Landon E. McKinney, a talented field botanist and naturalist, passed away on Thursday, June 5th, 2014, at the Wade Park Veteran’s Medical Center in Cleveland, Ohio, at the age of 65. Landon Earl McKinney was born May 17, 1949 in Nashville, Tennessee, to the late Lawrence Vern and Constance Joy McKinney. After graduating from Donelson High School in Nashville in 1967, Landon joined the Navy and served as a Marine Navy Corpsman from 1968–1970; he was a field combat corpsman in Vietnam during 1969. He earned a B.S. in Biology in 1973 from Middle Tennessee State University (MTSU) and subsequently his M.S. in Botany in 1977 from MTSU. His master’s thesis was “Preliminary Studies of the Acaulescent Blue Violets (Viola) with Special Reference to Middle Tennessee,” which began his life-long fascination with the stemless blue violets.

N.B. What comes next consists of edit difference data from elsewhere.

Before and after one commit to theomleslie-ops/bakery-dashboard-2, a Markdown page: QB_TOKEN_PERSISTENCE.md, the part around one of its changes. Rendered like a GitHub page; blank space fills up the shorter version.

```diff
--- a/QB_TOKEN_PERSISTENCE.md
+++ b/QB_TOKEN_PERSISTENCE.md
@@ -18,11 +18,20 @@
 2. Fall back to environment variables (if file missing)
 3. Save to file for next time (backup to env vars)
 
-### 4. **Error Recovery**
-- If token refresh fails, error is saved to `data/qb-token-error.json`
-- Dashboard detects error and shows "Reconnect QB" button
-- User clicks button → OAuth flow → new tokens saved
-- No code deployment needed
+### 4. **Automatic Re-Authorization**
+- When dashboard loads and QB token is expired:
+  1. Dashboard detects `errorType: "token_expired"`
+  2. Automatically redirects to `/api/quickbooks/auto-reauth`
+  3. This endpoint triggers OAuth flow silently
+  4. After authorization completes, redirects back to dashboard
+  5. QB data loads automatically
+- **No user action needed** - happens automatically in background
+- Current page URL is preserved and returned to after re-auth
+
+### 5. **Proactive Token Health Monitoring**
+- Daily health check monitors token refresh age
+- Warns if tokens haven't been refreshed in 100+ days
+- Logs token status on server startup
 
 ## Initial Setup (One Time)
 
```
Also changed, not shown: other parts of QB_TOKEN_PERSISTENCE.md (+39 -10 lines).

He was a Research Associate in Plant Taxonomy at Vanderbilt University from 1985–1989, where he worked with Dr. Robert Kral. After his family, Landon’s true passion was botany, which he focused upon throughout his life. He served as a field botanist for the Tennessee Natural Heritage Program and the Kentucky State Nature Preserves Commission, and worked as an environmental consultant for several different companies in the eastern U.S., mostly in Kentucky, Ohio, and Tennessee. He conducted numerous status surveys for state and federal rare plant species, worked on habitat analyses, assessed wetland communities, and made management recommendations on preserving natural habits and controlling invasive species. In recent years he established research affiliations with Northern Kentucky University, University of Cincinnati, and Ohio State University. Landon was active in the Tennessee Academy of Science and the Kentucky Academy of Science, serving 8(2) terms as Chair and Secretary for both academies. In 2003–2005, he was a member of the Editorial Board of Castanea, Journal of the Southern Appalachian Society, and served as Chair in 2005–2006. Landon was heavily involved in the Kentucky Native Plant Society (KNPS) for many years; he regularly attended annual meetings and frequently led field trips. He served as the KNPS President from 1992–1996 and from 2002–2006, and his strong leadership was instrumental in maintaining and enhancing the activities of the society. Landon was an avid plant collector throughout his career and collected thousands of specimens during all his botanical activities and deposited them at regional herbaria such as EKY, TENN, and VDB. Landon eagerly collected difficult grasses, rushes, and sedges, and possessed a special skill in identifying these problematic species. Landon was especially skillful in Carex and Viola, and provided the keys to these two genera for the 2005 book, Plant Life of Kentucky: An Illustrated Guide to the Vascular Flora. Landon’s primary passion throughout his career was the genus Viola, particularly the stemless blue violets, where he was nationally known for his expertise. The seminal publication of his career occurred in 1992 with a book on the stemless blue violets—A Taxonomic Revision of the Acaulescent Blue Violets (Viola) of North America, published by the Botanical Research Institute of Texas. This work is highly regarded and had a great influence on subsequent studies of this group of violets, with other experts often citing Landon’s work and comparing it to their interpretations. Landon authored or co-authored approximately 50 scientific publications and professional presentations on Viola and on a variety of other topics. He was a frequent presenter at the Annual Meetings of the Association of Southeastern Biologists, Kentucky Academy of Science, and Tennessee Academy of Science. Landon continued his work and interest in Viola until the very end with the completion of his work with R. John Little on the Violaceae for the Flora of North America which is now “in press.” This past April, Landon sent an email to local botanists concerning the recent discovery of a new Kentucky county record for Viola egglestonii, and noted, … “after 40+ years of working with violets, violets still excite me … this population is as classical cedar glade violet as you can get …” Landon is survived by his devoted wife of 31 years, Lela; children Adam McKinney, Amanda (Troy) Chitwood, and Eric (Amy) McKinney; grandchildren Landon, Lucas, Erica, Katelyn, and Whitney. Landon will be sadly missed by his many extended family members, special friends, and botanical colleagues.